Everyone wants a viral video. Some people say you can’t make one… viral videos just happen, or they don’t. Other people say you can put yourself in a position to have a video go viral by keying in on the elements of your content that would make users want to share it. But there’s a third school of thought over at ReelSEO, which has a quick discussion on the value of evergreen videos. They may not have that big, splashy debut or that meteoric climb, but evergreen videos accumulate a lot of views in the long run, and that’s a very good thing.
From a brand perspective, evergreen video can be a great way to engage around search. Pick a product in your house and Google it. Chances are your results won’t include videos that offer more information about that product. The information is most likely available in a forum, on a brand’s website, or on Facebook, but from a user perspective it’s just much easier to watch a one-minute video that tells them what they want to know about X. Naturally, a lot of that content keys off of the “how-to” question. But unfortunately, a lot of brands seem to be missing that opportunity. That’s interesting because companies like Mahalo and eHow are building their business models around low-budget, high-utility videos that give specific answers to common questions. Right now, I’m not sure either one of those companies is killing it with consumers. That is, they may get a lot of traffic, but I’m not so sure their names really resonate. But the big question for brand marketers is why you’d want to let Mahalo or eHow own that space and talk about your product category when you could publish that information yourself (with greater authority) and speak only about your brand’s products?
Faster than a speeding Kony. You know about the video that’s sweeping the Web because you saw it on Facebook / watched it on YouTube. Well now Visible Measure, the analytics and advertising platform for social video, says “Kony” is the fast growing video in history. There are probably a lot of good lesson there in terms of content production, whether your a filmmaker or brand manager.But for now, it’s about the numbers, and they are huge.
Google’s latest pitch to Madison Ave. Digital advertising can be just as emotional as the iconic campaigns from the Mad Men era. Fair enough, but Google is trying to prove that to Madison Ave. by re-imagining some of those campaigns for the digital era. The New York Times has the details.
No country for continued buffering. Qwilt launches a new network video delivery platform. TechCrunch has the technical details. Bottom line: it’s a tool to help ISPs better manage their networks and deliver faster video.

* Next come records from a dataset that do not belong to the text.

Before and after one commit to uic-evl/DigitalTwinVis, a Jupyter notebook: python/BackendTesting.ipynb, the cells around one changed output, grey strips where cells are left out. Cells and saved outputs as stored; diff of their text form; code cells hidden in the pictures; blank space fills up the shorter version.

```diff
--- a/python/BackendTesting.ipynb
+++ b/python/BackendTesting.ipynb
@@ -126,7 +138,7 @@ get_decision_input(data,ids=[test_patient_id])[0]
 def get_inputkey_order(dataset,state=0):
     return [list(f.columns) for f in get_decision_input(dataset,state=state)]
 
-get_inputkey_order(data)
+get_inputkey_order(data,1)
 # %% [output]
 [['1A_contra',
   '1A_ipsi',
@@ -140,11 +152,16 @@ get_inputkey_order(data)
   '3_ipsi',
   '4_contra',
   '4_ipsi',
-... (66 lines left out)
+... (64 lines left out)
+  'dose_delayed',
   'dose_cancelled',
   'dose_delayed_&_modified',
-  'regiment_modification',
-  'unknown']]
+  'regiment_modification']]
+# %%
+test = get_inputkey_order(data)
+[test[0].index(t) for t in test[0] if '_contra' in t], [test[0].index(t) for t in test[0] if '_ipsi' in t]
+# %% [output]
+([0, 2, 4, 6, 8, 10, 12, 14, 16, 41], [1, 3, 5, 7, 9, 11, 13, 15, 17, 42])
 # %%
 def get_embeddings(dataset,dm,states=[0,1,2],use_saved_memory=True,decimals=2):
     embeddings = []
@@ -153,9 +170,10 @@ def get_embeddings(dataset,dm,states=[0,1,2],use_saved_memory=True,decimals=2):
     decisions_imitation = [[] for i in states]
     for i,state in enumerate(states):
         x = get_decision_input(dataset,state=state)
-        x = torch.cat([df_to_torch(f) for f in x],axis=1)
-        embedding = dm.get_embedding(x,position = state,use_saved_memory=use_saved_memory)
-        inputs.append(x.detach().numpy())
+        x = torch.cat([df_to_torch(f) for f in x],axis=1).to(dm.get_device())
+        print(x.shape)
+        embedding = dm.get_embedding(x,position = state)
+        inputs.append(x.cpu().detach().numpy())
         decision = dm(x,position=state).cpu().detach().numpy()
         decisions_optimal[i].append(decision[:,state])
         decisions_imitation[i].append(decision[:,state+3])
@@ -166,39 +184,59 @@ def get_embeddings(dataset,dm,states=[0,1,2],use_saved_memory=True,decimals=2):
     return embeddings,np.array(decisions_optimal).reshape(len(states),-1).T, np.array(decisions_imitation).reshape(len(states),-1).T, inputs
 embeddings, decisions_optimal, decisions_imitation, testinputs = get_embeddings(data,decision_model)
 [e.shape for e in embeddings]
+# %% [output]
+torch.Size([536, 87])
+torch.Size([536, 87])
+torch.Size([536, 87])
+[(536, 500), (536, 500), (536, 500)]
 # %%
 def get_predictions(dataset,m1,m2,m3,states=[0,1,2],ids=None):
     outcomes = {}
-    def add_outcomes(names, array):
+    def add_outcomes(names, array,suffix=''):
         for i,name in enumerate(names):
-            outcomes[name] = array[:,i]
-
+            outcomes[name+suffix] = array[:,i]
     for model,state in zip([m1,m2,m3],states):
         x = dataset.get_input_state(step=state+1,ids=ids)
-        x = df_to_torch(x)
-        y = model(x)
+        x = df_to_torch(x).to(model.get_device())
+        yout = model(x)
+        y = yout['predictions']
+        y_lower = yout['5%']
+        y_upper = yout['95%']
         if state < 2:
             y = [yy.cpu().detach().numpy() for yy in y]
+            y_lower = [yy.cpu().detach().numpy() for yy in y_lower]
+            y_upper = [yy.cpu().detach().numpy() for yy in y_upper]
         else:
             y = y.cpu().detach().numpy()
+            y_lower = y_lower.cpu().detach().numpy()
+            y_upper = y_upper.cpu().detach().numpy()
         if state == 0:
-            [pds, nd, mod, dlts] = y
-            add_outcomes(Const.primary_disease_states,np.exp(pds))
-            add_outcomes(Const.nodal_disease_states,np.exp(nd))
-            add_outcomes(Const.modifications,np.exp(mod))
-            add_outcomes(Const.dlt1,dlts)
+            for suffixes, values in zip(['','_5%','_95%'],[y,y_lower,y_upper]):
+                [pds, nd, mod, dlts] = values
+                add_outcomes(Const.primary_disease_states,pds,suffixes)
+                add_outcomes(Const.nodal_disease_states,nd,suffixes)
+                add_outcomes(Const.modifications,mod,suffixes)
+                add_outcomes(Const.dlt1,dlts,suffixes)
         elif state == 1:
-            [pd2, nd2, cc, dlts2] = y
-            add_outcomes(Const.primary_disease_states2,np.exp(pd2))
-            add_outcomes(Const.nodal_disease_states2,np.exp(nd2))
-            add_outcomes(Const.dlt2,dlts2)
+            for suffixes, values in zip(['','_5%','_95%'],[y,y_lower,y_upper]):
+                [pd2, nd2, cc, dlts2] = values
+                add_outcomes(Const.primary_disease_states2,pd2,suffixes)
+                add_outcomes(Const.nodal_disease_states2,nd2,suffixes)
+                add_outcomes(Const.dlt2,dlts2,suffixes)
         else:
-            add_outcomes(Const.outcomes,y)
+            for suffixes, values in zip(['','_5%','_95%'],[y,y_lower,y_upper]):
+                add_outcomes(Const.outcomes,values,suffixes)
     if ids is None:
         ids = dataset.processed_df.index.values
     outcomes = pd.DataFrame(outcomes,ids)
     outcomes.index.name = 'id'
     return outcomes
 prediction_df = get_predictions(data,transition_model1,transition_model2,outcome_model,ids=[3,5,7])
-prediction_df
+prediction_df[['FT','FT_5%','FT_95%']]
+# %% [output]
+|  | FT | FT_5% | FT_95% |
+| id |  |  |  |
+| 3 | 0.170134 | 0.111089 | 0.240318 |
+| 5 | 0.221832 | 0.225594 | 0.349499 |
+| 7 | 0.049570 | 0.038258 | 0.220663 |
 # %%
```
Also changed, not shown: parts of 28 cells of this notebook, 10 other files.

Netflix on Apple TV. Subscribe to Netflix through iTunes? Yup. And that’s great news! Some nights you just want to see what’s on Netflix; other nights you want to buy or rent something on Apple TV. Now, you can do both from the same device. #progress.
Paywalls. More newspapers are following The New York Times and Wall Street Journal. Here’s an Aussie take on why paywalls may just work. Two things to watch. First, newspapers are producing a lot more video. Video in a newsroom that was all about print a few years back is a big leap and a lot of papers are still staffing up and figuring it out, so it’ll be interesting to see how paywalls impact the relatively new medium of newspaper videos. Second, newspapers will be an interesting testing ground for paywalls in general. If a few papers make it work, we’ll definitely see the paywall model cropping up elsewhere.